Moving on won't be easy, and Thomas knows it.
Over the past year, he got his first taste of life without football. Since he was traded to Houston in 2018, Thomas spent the twilight of his playing career as a veteran leader for the Texans and Jets, but his final game came in December of 2019 as more recent efforts to find a team were fruitless.
"Mainly it's like for the last year or so or whatever it's been, it's just been trying to find myself," Thomas said. "Of course you know leaving ball, it's a tough thing. It's a tough thing to get away from because guys be trying to find that urge [of what] to do next, and it's nothing like ball that you could do next. So I've just been working on myself and trying to find myself."
Thomas' options are pretty open right now. Just like when he was in Denver, he knows making an impact on the lives of children is something that resonates within him. The desire to teach and remain involved in the game also is there.
"I think my hardest thing with it is I love ball and I love teaching it," Thomas said. "I could develop to teach the game and be around guys. It's excitement being around kids because that's a plus for me. Even when I was in Denver I went to Boys & Girls Clubs, me and [Senior Manager of Community Development] Liz [Jeralds] used to hang out with the kids all the time.
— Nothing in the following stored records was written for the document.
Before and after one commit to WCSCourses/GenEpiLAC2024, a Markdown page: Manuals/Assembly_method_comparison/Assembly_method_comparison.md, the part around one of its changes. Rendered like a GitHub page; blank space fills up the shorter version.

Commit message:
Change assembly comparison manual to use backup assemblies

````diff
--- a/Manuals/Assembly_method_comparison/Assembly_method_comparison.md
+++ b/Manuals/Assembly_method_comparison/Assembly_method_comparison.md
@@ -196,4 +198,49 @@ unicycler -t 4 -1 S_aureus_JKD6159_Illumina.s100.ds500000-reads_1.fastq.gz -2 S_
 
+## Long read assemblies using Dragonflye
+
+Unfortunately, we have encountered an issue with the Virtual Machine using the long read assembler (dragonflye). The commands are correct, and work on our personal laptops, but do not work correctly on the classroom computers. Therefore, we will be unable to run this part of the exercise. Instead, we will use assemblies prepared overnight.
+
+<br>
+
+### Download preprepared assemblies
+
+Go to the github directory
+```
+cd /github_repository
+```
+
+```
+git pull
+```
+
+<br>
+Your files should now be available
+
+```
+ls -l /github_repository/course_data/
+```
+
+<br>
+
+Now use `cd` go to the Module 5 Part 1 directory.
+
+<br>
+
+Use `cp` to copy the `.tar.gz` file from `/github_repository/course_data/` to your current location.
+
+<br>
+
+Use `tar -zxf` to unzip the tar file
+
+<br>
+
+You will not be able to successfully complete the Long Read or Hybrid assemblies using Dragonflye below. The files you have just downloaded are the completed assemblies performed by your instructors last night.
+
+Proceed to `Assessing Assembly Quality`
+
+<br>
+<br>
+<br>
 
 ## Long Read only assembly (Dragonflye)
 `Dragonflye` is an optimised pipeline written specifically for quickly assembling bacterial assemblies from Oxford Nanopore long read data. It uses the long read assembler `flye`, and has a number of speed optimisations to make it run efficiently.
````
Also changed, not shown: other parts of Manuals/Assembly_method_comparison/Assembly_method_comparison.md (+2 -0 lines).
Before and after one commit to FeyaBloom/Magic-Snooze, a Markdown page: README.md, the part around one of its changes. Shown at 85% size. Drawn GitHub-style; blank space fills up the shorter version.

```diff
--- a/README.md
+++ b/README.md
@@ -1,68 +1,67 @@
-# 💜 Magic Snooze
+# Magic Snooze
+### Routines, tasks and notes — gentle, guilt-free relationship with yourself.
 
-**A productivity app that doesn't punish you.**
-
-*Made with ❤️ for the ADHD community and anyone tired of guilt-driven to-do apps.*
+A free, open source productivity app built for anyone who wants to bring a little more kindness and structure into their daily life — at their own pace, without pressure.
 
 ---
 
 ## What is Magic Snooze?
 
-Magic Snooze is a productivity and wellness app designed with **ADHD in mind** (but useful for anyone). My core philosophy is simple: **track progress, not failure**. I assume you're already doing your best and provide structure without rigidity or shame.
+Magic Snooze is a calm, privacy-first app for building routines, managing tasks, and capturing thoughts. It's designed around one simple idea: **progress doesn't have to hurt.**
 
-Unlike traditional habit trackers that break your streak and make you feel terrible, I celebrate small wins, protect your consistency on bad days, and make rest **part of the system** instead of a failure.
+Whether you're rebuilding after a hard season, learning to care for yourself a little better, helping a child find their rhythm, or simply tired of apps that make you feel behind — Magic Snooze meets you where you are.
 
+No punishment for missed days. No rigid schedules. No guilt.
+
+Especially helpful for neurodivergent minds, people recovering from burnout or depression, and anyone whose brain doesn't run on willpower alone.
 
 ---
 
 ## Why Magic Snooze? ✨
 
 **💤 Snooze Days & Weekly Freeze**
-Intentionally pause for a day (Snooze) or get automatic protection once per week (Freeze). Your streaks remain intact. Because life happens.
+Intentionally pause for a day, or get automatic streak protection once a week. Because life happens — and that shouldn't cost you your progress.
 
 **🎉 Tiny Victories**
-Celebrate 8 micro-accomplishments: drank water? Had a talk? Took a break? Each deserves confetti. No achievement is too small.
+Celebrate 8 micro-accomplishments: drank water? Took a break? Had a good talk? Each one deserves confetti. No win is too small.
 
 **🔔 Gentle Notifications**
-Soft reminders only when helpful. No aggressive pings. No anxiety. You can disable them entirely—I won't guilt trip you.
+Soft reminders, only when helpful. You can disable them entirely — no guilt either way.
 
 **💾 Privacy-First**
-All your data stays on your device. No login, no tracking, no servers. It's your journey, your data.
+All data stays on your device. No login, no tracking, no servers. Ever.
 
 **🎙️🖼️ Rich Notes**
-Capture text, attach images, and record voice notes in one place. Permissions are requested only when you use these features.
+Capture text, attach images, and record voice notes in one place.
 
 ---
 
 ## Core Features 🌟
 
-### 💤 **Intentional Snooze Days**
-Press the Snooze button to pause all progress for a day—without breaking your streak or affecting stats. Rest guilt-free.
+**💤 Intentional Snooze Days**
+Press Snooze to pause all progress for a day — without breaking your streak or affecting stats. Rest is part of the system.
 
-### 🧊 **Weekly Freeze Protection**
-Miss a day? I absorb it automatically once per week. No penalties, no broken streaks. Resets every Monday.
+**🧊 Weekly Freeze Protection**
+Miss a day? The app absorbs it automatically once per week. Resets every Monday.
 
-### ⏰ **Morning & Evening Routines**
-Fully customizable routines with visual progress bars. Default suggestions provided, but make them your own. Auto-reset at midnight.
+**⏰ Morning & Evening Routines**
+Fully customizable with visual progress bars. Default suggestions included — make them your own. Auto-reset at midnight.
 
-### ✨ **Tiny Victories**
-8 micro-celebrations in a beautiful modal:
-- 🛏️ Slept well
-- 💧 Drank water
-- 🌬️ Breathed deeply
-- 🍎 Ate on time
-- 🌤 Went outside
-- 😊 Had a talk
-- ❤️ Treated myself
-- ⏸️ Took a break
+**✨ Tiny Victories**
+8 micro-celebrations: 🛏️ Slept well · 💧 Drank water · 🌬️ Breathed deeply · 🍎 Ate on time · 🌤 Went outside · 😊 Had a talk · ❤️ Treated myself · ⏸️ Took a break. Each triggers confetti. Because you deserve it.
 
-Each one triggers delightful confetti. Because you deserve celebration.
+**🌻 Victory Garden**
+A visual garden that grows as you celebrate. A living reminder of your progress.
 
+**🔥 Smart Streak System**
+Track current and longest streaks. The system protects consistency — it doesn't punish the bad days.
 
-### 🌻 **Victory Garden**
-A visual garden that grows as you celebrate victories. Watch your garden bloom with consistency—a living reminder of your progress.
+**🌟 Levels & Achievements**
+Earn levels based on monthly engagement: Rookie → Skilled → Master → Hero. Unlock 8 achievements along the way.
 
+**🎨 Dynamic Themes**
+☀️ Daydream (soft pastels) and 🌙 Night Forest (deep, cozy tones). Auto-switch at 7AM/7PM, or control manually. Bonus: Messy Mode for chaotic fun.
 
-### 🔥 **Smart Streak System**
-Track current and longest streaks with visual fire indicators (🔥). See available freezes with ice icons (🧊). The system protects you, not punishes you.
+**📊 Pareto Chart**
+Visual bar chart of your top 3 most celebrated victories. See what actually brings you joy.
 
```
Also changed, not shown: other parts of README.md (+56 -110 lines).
That's one of the things I would miss, I think. And I think I want to stay around doing it, but I never know right now. I don't know what's the next goal. But my main thing is take it day by day and go from there."
But while his playing days have come to an end, his legacy in the game he loves will live on in Denver. Induction into the Ring of Fame at some point in the future appears almost guaranteed. When the Broncos traded him to Houston in 2018, President and CEO Joe Ellis said as much in a statement.
Thomas has pictured it, too, particularly the image of his name in all-caps letters being unveiled in the stadium.
"Man, I've been thinking about it for a while, just thinking about when I get old," Thomas said. "I think about just crazy stuff — when I'm old, when I'm away, just thinking, Man, when I'm in a grave, my name's still gonna be up here. … I think I just owe it to the hard work I put in and being around some of the people that helped me. I'm just grateful."
In the meantime, Thomas' focus will shift from playing football to something else. Maybe coaching it. Maybe working with kids. Maybe something completely different with a different interest that's close to his heart.
Whatever he does, it seems like a given that he'll approach it the only way he knows how.
"No regrets, no fear," Thomas said. "When you grow up, you're never scared of nothing. I was never scared of nothing — never scared of a challenge to do nothing. I don't know where it come from, but I never tried to say I was the best at something, but I was always the one to try to prove I was the best at something. I never grew up to disrespect, but I was never scared of nothing and never scared of working toward being the best."
Take a look inside Demaryius Thomas' life in retirement with these portraits and other photos from his home in Georgia.